Bill Coleman (R) is one of the lung transplant recipients that David Roberts has met in the past few years. David gifted Bill a hat that reads “this body runs on spare parts.” (Photo: Courtesy David Roberts)
Three years have passed since David Roberts got a new lease on life.
A retired teacher from Atlantic Canada, David inspired many with his journey in 2018 as he got back to the sports he loves just five months after receiving a double-lung transplant at the Toronto Lung Transplant Program, part of University Health Network’s Ajmera Transplant Centre.
His story got media attention, and David started receiving calls from other patients waiting for a lung transplant. Inspired by these conversations, he decided to start a patient-to-patient support and mentorship program.
“You would be amazed at what a simple phone call means to someone who’s about to start their transplant journey,” says David, who has met more than 70 fellow lung transplant patients either in person or virtually. Most are from Atlantic Canada and recipients with UHN.
David says the Toronto Lung Transplant Program at UHN is “second to none” in the world, with an incredible team of experts in the field of lung transplantation. But he believes there is an important gap to bridge when it comes to shared experiences among recipients.
“I’m always very cautions not to give any medical or healthcare advice, since that is not my expertise,” he says.
“But I have found that many of these people just want to hear from someone who has lived through the process.”

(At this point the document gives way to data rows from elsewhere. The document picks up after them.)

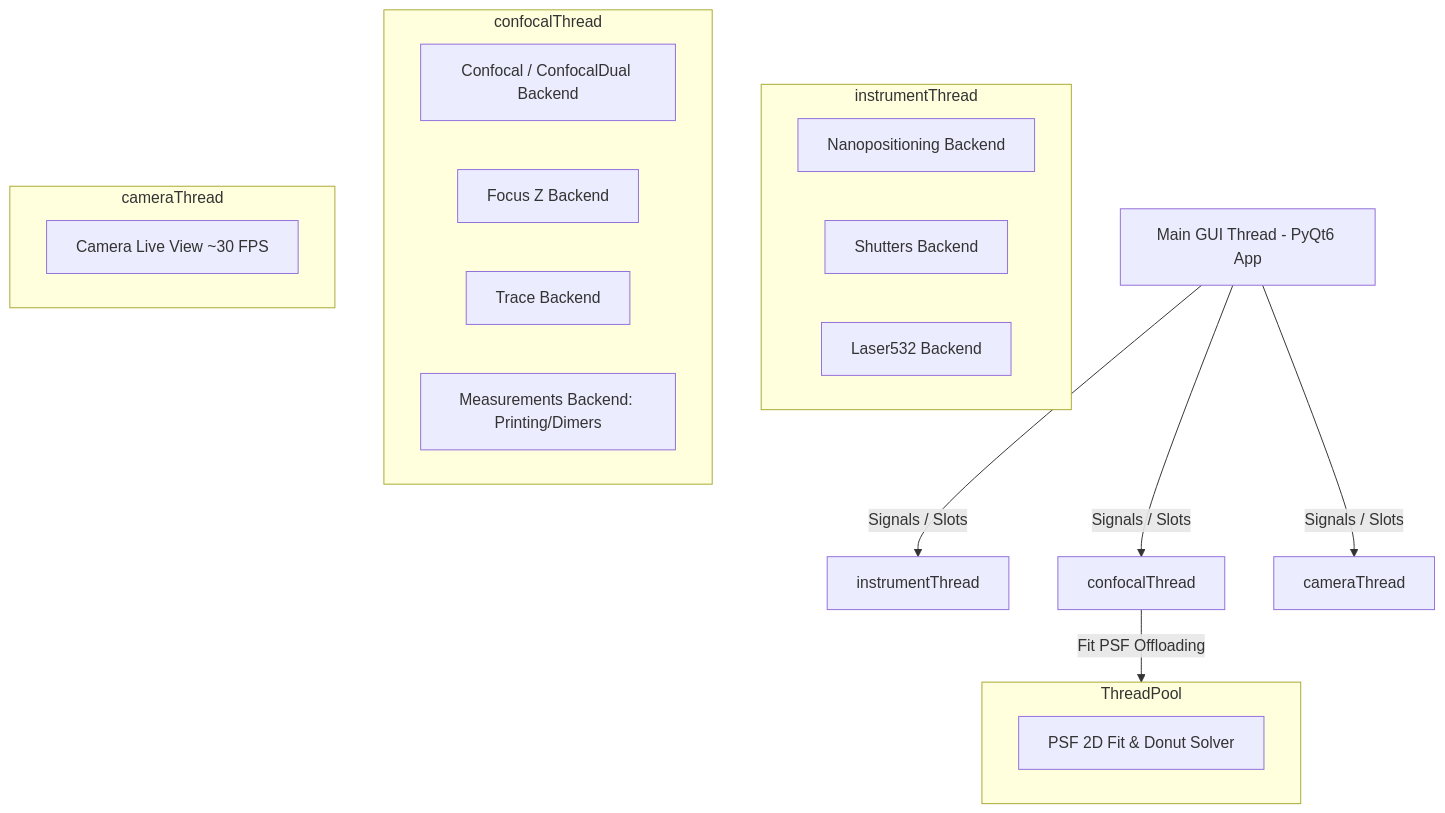
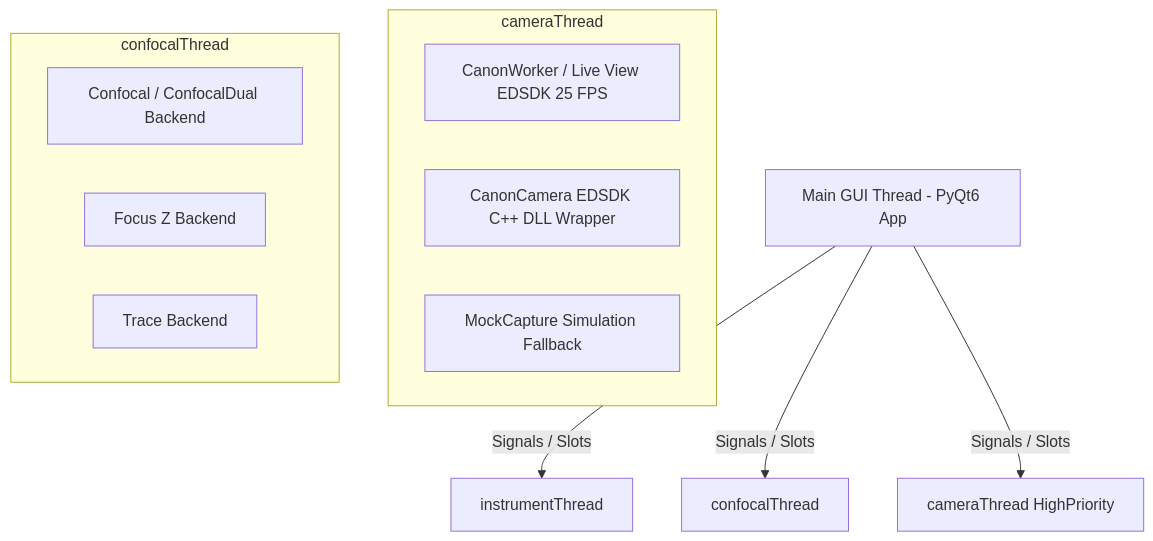
One commit to joselitog1999/pyprinting_3.0 changed the diagram in README.md. Above: the diagram before and after it, drawn with Mermaid. The commit also changed other lines of this file and 1 other file, not shown here.

Commit message:
Update README.md and MANUAL_USUARIO.md with detailed Canon EDSDK 25 FPS architecture, MemoryStream RAM transfer, FOV panning, multi-format photo capture, and merged camera.py documentation

````diff
--- a/README.md
+++ b/README.md
@@ -117,28 +120,18 @@
 ```mermaid
 graph TD
     GUI[Main GUI Thread - PyQt6 App] -->|Signals / Slots| InstrumentThread[instrumentThread]
     GUI -->|Signals / Slots| ConfocalThread[confocalThread]
-    GUI -->|Signals / Slots| CameraThread[cameraThread]
-    ConfocalThread -->|Fit PSF Offloading| ThreadPool[ThreadPoolExecutor]
+    GUI -->|Signals / Slots| CameraThread[cameraThread HighPriority]
 
-    subgraph instrumentThread
-        nanoWorker[Nanopositioning Backend]
-        shuttersWorker[Shutters Backend]
-        laserBackend[Laser532 Backend]
+    subgraph cameraThread
+        canonWorker[CanonWorker / Live View EDSDK 25 FPS]
+        canonCam[CanonCamera EDSDK C++ DLL Wrapper]
+        mockCap[MockCapture Simulation Fallback]
     end
 
     subgraph confocalThread
         confocalWorker[Confocal / ConfocalDual Backend]
         focusWorker[Focus Z Backend]
         traceWorker[Trace Backend]
-        measWorker[Measurements Backend: Printing/Dimers]
-    end
-
-    subgraph cameraThread
-        cameraWorker[Camera Live View ~30 FPS]
-    end
-
-    subgraph ThreadPool
-        psfWorker[PSF 2D Fit & Donut Solver]
     end
 ```
````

One of the people David has met is Bill Coleman. Just like David, Bill lives in New Brunswick and was diagnosed with pulmonary fibrosis – a deadly disease where scar tissue progressively accumulates in the lungs compromising one’s capacity to breathe.
Bill met David through a common friend in Fredericton, N.B. They were able to connect before and after Bill’s transplant surgery, which took place this year, in February.
“Transplant is a journey no one is expecting to take in life,” Bill says.
“No matter how amazing the medical team is, they can’t know what it feels like.”
For Bill, the conversations with David were invaluable, from practical tips around nutrition and physical preparation for his transplant, to peer support to get through a difficult journey. Bill’s journey included navigating the referral system from New Brunswick to the Toronto Lung Transplant Program in Ontario, and the ups and downs that are common after transplant.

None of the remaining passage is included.